From the material below, give the number of lines that hold the string "changed" and nothing further.

*** Extracted records Section Begins ***

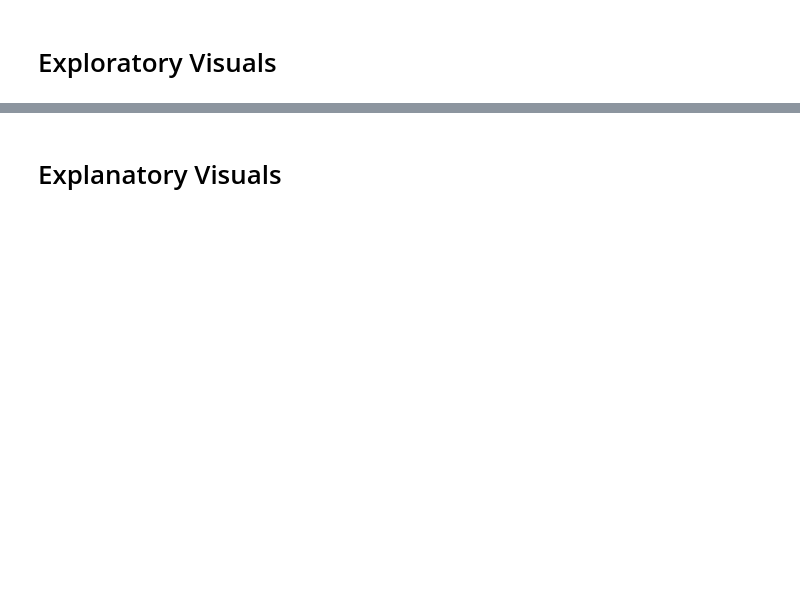
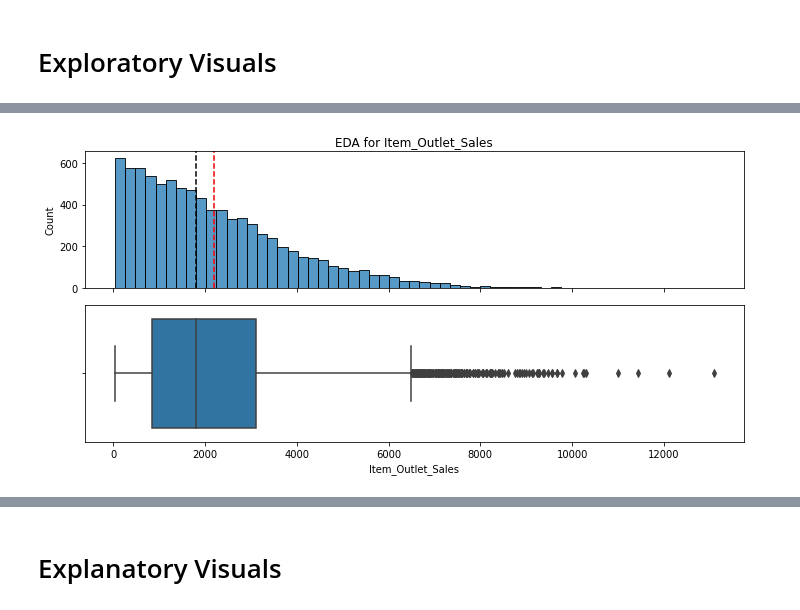
Before and after one commit to Numann-Malik/Food-Sales-Predictions, a Jupyter notebook: Food_Sales_Predictions.ipynb, the cells around one changed output, grey strips where cells are left out. Saved outputs shown, nothing was run; the diff lists cells and outputs as text; code cells hidden in the pictures; blank space fills up the shorter version.

```diff
--- a/Food_Sales_Predictions.ipynb
+++ b/Food_Sales_Predictions.ipynb
@@ -247,0 +265,4 @@ df['Item_Outlet_Sales'].mean() # Average Item Outlet Sales
+# %%
+plot_numeric(df,'Item_Outlet_Sales')
+# %% [output]
+[figure, added]
```
Also changed, not shown: parts of 39 cells of this notebook.
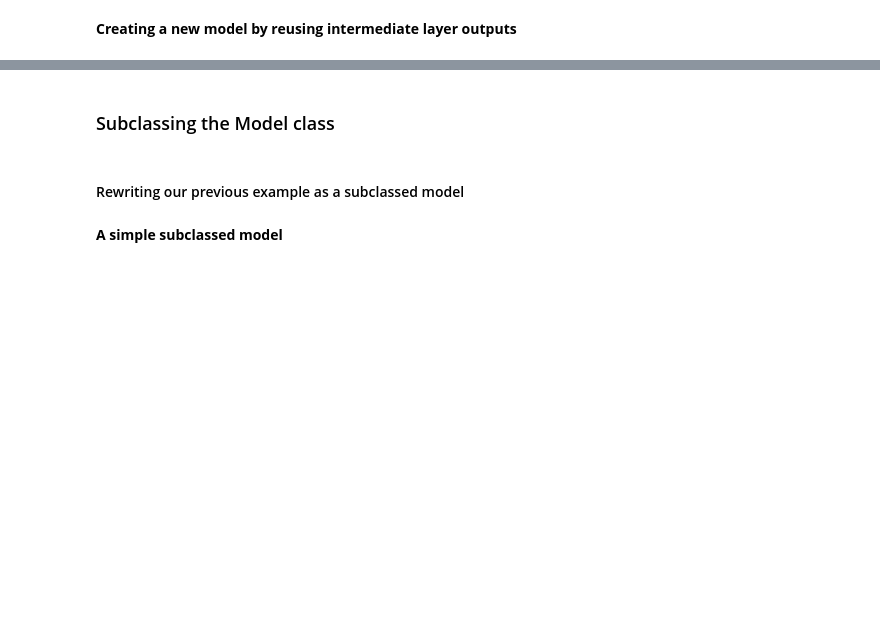
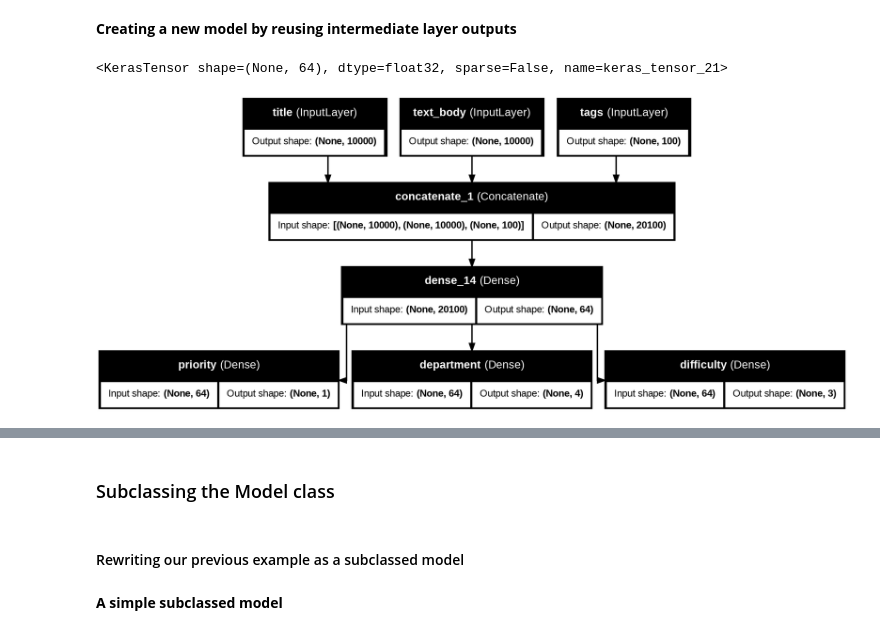
Before and after one commit to Menns0910/fluffy-tribble, a Jupyter notebook: chapter07_working-with-keras.ipynb, the cells around one changed output, grey strips where cells are left out. Drawn from its saved outputs; the diff is of its cells as text; code cells hidden in the pictures; blank space fills up the shorter version.

```diff
--- a/chapter07_working-with-keras.ipynb
+++ b/chapter07_working-with-keras.ipynb
@@ -160,3 +334,7 @@ model.layers[3].output
 # %% [markdown]
 **Creating a new model by reusing intermediate layer outputs**
+# %%
+model.layers[4].output #64D
+# %% [output]
+<KerasTensor shape=(None, 64), dtype=float32, sparse=False, name=keras_tensor_21>
 # %%
@@ -169,2 +347,4 @@ new_model = keras.Model(
 # %%
-keras.utils.plot_model(new_model, "updated_ticket_classifier.png", show_shapes=True)
+keras.utils.plot_model(new_model, "updated_ticket_classifier.png", show_shapes=True, show_layer_names=True)
+# %% [output]
+[figure, added]
```
Also changed, not shown: parts of 46 cells of this notebook.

*** Extracted records Section Ends ***

→ **Solution for this problem**: 4